In addition to selling tarot cards, crystals, magic candles, trinkets, and jewelry, the shop is also home to a cast of card readers, fortune-tellers, and mediums. They offer in-house readings as well as off-site services. Navarre jokes that the month of October used to be referred to as "Psychic Christmas" due to the number of off-site fortune teller requests.
Now, though, she says the month is usually jam-packed with speaking engagements. When we spoke with her, she'd just returned from a trip to Spain where she had visited Zugarramurdi, the site of the caves associated with the Basque witch trials. She was invited to speak about the historic Salem witch trials, a period between 1692 and 1693 when 19 people were hung and one man was crushed to death after being accused of witchcraft.
While the time of witch hangings and burnings has long since passed, Navarre says our current times are equally as scary — and she wants the Boston Tea Room to be a place that's safe for everyone during the seemingly never-ending turmoil.

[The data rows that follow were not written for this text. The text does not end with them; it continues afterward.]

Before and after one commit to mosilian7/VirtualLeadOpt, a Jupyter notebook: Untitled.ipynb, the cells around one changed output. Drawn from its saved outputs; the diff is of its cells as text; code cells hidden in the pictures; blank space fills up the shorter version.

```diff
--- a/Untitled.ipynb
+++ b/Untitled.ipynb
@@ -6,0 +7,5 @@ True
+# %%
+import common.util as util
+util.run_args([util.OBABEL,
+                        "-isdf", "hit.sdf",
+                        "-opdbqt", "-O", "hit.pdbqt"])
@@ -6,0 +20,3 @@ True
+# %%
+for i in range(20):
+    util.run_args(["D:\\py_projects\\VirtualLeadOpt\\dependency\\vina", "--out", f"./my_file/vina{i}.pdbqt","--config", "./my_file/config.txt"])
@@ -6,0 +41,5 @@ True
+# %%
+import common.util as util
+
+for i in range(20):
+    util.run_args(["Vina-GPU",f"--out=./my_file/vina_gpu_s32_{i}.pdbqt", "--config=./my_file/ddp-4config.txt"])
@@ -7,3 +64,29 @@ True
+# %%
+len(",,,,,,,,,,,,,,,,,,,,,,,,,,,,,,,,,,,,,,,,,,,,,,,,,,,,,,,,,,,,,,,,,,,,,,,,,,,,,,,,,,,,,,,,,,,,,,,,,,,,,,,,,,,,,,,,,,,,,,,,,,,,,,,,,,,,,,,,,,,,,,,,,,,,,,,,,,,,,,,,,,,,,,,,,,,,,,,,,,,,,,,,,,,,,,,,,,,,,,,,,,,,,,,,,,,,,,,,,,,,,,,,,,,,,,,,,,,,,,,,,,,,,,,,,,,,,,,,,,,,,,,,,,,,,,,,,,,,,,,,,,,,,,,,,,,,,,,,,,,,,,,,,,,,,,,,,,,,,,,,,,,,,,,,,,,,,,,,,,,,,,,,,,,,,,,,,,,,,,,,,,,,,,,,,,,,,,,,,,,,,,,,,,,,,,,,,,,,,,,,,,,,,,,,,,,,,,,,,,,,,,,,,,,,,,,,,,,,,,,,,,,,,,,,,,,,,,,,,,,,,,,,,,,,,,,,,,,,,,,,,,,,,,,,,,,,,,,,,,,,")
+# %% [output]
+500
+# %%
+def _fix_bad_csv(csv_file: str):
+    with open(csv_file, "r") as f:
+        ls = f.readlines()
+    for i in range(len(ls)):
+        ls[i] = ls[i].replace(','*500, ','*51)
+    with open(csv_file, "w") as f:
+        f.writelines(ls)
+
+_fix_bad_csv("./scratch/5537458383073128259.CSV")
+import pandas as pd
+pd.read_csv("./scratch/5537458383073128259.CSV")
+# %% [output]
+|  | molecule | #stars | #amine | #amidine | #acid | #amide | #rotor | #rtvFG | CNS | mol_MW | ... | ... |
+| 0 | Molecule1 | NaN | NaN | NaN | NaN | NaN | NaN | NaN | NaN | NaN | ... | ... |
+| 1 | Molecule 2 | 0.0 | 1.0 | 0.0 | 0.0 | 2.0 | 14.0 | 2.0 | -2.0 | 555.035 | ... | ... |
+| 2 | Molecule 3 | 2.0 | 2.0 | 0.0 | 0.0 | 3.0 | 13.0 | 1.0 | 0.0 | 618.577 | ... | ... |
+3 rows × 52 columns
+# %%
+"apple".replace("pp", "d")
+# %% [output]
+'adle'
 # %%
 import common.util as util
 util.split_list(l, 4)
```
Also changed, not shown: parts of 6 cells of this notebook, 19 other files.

"There are 27 of us who work at the shop and we're all concerned about the state of our current society and we've been collectively working to create a safe space for all of our clients and all of our community," she says. "We work to provide social justice, feminist, inclusive, and intersectional products because a lot of people feel powerless right now. We have a compelling agenda to help people regain their power."